Toyota said it will end a 12-day lockout at its plant in Bangalore, India if employees sign a 'good conduct' pledge.
The company declared the lockout on January 8 at its plant on the outskirts of Bangalore after unionised employees staged a wildcat strike to protest the dismissal of three colleagues accused of 'indiscipline' - 'union activity' according to the workers.
AFX News reported 'The management has decided to lift the lockout,' after workers expressed a willingness to return, said plant general manager A.R. Shankar.
But before the 1,550 unionised workers go back to the job, they must sign 'an undertaking to maintain discipline and ensure full production,' he said.
The union representing the workers said they will have to meet to discuss whether to accept the company's proposal. Toyota has refused to rehire the three employees whose dismissal sparked the labour trouble.
The factory, owned 89% by Toyota and 11 pct by India's Kirloskar Group, said it has been maintaining partial production with help from its 800 non-unionised staff.
Output has fallen to 30 vehicles daily from 92, Shankar said.
Toyota, which has a 5% share of India's fast-growing car market, declined to say how much money in lost production the lockout had cost the company.

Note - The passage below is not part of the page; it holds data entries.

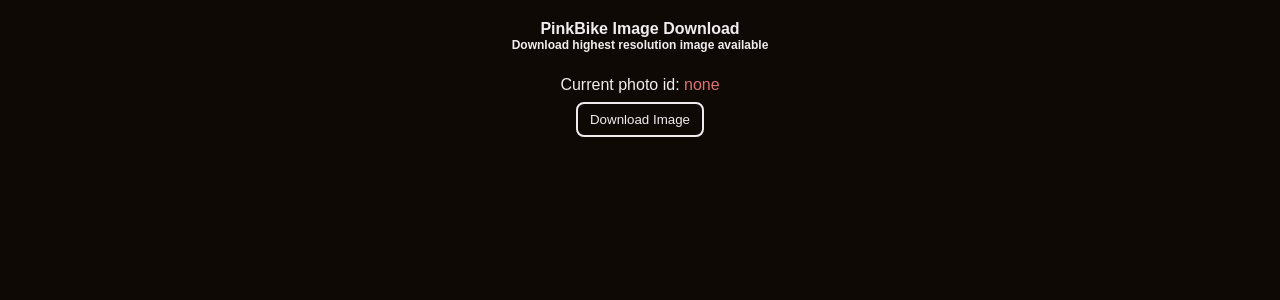
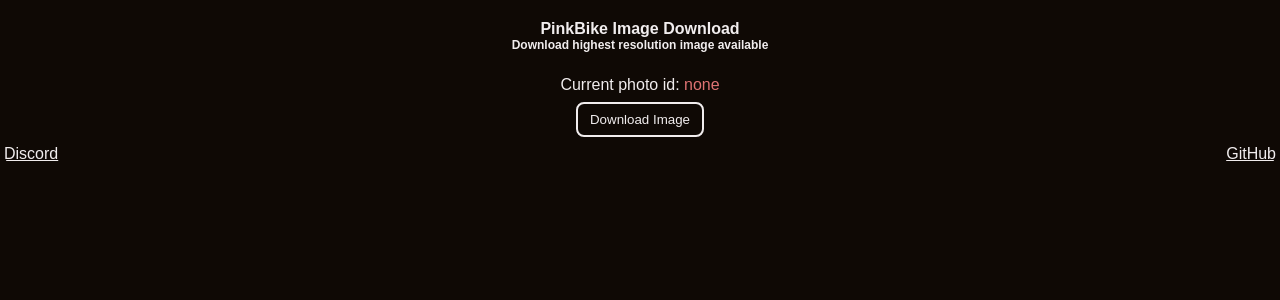
Before and after one commit to snoh666/pinkbike-photo-downloader, a React (Create React App) app: page / in a window 1280 px wide. Shown: the top 300 px of the page. Built offline with nearby package versions, Linux system fonts and the light colour scheme; no server answers.

Commit message:
feat: include footer component

```diff
--- a/src/pages/Main/index.tsx
+++ b/src/pages/Main/index.tsx
@@ -1,12 +1,14 @@
 import Basic from '@layouts/Basic';
 import DownloadContent from '@components/DownloadContent';
 import Header from '@components/Header';
+import Footer from '@components/Footer';
 
 const Main = () => {
   return (
     <Basic>
       <Header />
       <DownloadContent />
+      <Footer />
     </Basic>
   );
 };
```
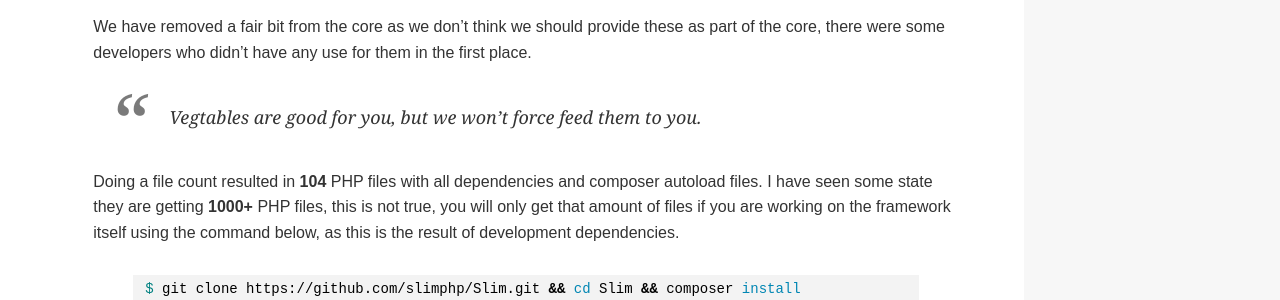
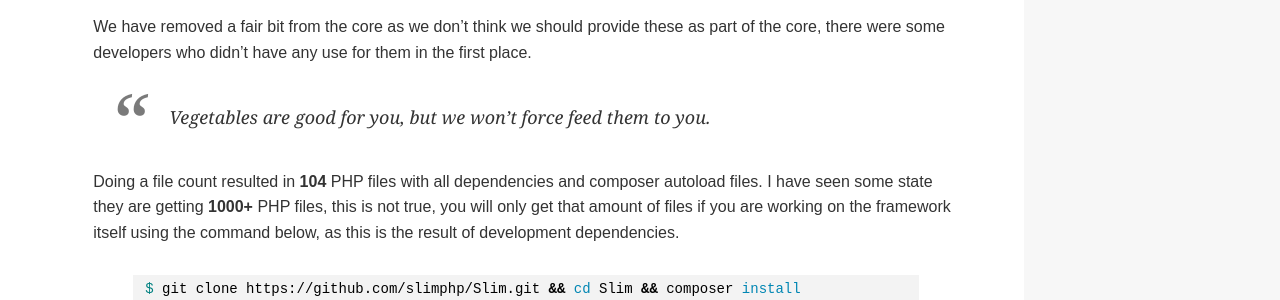
Before and after one commit to silentworks/thoughts, a Jekyll site: the page built from _posts/2015-08-01-why-is-slim3-not-so-slim-anymore.md, in a window 1280 px wide and 1364 px high. Shown: the part 548-848 px from the top of the window. Built offline with Jekyll 4.4.1, drawn with Linux system fonts in a browser that asks for light colours; Markdown is read by kramdown in place of the engine named in the settings; comment, search, counter and statistics services are not loaded.

Commit message:
Update 2015-08-01-why-is-slim3-not-so-slim-anymore.md

```diff
--- a/_posts/2015-08-01-why-is-slim3-not-so-slim-anymore.md
+++ b/_posts/2015-08-01-why-is-slim3-not-so-slim-anymore.md
@@ -24,7 +24,7 @@ You will also notice Slim only depend on 4 external sources, 2 of which are just
 
 We have removed a fair bit from the core as we don't think we should provide these as part of the core, there were some developers who didn't have any use for them in the first place.
 
-> Vegtables are good for you, but we won't force feed them to you.
+> Vegetables are good for you, but we won't force feed them to you.
 
 Doing a file count resulted in **104** PHP files with all dependencies and composer autoload files. I have seen some state they are getting **1000+** PHP files, this is not true, you will only get that amount of files if you are working on the framework itself using the command below, as this is the result of development dependencies.
 
```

It makes multi-utility vehicle Innovas and luxury Corollas at the plant as well as importing its Camry sedan and sports utility vehicle Prado for the domestic market.
Edited from forbes.com